Sat. Feb 24th, 2024

From today’s New York Times:

Last December, Yun Yati Naing began searching for the job she would begin after graduating from Baruch College in New York City. It was one month after a law passed by the city went into effect requiring employers with four or more employees to post salary ranges on all new job advertisements.

“All my friends were talking about it,” Ms. Naing said. “It really made a difference going into the work force as a fresh graduate. We had no idea what the wages of these entry-level jobs were.”

Thanks to the new disclosure requirements, Ms. Naing, who was interested in a career in finance, was able to filter out opportunities that paid less than $50,000, the minimum salary she hoped to earn. She tracked job opportunities on an Excel spreadsheet, and, after a flurry of interviews and offers, she accepted a job in financial services that advertised starting pay between $54,000 and $79,000.

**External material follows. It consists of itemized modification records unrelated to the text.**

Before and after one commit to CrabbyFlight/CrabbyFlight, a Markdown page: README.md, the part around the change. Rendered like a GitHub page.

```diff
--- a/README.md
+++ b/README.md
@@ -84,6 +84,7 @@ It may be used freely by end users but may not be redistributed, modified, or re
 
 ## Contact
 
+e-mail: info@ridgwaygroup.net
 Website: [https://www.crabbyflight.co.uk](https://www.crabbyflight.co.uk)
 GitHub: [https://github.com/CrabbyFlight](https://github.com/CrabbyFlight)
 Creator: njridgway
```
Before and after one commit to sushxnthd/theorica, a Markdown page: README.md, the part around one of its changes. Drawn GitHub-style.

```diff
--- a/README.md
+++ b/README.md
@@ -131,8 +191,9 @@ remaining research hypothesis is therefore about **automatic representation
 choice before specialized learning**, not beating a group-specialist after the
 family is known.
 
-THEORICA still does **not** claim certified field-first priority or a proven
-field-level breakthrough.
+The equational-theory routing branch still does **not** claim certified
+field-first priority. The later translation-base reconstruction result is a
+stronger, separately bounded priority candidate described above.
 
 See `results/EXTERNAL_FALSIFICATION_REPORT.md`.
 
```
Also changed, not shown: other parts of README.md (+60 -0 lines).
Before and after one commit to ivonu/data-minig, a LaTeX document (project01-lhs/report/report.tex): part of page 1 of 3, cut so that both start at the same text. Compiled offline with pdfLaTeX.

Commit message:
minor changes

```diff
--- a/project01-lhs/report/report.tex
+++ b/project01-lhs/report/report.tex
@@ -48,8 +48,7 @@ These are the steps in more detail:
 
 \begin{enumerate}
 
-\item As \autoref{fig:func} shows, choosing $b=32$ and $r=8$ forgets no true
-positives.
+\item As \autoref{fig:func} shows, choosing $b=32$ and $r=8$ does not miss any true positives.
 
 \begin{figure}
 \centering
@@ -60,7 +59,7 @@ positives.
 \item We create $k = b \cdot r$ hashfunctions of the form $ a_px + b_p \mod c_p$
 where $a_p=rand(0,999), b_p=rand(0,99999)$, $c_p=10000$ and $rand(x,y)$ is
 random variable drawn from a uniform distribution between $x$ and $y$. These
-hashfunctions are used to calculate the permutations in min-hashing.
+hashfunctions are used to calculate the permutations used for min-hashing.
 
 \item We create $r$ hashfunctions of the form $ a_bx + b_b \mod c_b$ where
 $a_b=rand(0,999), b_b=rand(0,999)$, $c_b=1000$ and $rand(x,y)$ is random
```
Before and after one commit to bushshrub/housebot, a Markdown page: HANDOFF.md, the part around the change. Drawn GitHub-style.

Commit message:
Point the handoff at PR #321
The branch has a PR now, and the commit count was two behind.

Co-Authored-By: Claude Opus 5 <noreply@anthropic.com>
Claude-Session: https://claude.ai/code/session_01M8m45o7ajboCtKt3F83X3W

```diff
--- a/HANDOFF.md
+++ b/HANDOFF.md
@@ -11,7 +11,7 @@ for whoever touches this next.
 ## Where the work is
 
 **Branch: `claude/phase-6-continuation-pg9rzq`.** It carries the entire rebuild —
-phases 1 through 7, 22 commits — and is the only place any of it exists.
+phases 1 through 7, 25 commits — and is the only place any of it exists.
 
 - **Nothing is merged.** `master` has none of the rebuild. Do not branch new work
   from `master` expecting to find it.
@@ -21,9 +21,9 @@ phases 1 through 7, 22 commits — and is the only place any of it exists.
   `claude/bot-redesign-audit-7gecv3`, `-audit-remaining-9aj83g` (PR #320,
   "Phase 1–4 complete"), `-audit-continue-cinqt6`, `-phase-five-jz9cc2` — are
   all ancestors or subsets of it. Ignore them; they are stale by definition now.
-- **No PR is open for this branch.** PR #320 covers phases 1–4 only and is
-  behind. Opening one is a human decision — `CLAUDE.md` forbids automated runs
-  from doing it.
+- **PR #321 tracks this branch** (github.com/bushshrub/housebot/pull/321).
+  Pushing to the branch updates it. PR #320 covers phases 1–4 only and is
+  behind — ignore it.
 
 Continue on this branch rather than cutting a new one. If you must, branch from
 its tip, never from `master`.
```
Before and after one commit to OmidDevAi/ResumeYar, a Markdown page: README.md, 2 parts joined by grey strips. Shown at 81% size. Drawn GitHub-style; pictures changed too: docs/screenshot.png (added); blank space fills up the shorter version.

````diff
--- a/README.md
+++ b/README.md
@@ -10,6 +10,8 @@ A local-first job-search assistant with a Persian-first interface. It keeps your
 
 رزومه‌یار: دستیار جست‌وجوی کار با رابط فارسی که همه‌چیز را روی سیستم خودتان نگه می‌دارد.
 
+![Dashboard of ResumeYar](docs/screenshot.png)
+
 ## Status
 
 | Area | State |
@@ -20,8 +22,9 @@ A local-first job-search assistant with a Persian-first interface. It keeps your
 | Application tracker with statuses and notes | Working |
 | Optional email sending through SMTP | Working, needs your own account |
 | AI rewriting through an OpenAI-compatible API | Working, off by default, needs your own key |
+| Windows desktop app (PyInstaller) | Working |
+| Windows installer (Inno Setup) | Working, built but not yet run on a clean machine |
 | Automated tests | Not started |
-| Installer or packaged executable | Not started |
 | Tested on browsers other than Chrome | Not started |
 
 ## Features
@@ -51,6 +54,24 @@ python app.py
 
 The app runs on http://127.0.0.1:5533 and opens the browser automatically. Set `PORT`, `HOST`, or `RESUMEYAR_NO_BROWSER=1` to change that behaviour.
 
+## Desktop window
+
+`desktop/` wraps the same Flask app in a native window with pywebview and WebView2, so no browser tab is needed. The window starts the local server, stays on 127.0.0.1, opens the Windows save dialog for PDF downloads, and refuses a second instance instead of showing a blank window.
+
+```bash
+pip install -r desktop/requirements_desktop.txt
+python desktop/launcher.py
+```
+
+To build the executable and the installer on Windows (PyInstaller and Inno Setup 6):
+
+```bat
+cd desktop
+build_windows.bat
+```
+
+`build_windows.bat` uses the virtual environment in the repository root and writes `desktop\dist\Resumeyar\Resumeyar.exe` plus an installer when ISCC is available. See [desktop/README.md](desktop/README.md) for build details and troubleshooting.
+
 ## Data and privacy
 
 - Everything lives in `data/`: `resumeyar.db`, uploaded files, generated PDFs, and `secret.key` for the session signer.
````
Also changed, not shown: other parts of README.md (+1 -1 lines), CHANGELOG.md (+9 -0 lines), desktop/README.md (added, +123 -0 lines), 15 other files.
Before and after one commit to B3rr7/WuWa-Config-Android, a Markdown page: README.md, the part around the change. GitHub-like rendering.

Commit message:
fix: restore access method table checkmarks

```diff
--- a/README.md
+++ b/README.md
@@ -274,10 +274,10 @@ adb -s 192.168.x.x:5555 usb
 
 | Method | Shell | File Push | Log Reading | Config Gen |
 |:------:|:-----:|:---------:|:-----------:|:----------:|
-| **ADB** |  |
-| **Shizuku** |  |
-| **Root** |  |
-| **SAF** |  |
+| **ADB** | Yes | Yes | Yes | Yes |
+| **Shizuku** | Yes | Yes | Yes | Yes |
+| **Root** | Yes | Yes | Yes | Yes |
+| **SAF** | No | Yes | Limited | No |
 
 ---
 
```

Her new employer’s offer came in at $60,000, and she negotiated a modest increase. She graduated in early June and has just started work.

More and more young people like Ms. Naing are entering job searches with a cleareyed view of how much money they can expect to earn, the result of a spate of new laws that require employers to list pay ranges on job advertisements. Salary transparency legislation has been enacted in CaliforniaWashington StateColorado and a handful of cities including New York. Illinois passed a wage transparency law in May.

More than one-fourth of the U.S. labor force is now covered by salary transparency legislation, according to an estimate by the National Women’s Law Center. Norms are shifting nationwide: At Indeed, a job search website, about 45 percent of all advertisements for work in the United States now carry a pay range disclosure, up from less than 20 percent before the pandemic.

Lawmakers often introduce pay transparency laws in an effort to help reduce gender and racial wage gaps. Women working full time in the United States are paid about 84 percent as much as men, according to the Department of Labor, and Black, Hispanic and Native American workers earn 73 to 77 cents for every dollar earned by white workers. Requiring employers to list salary ranges helps demystify a job search.

Read the complete story here.

By Editor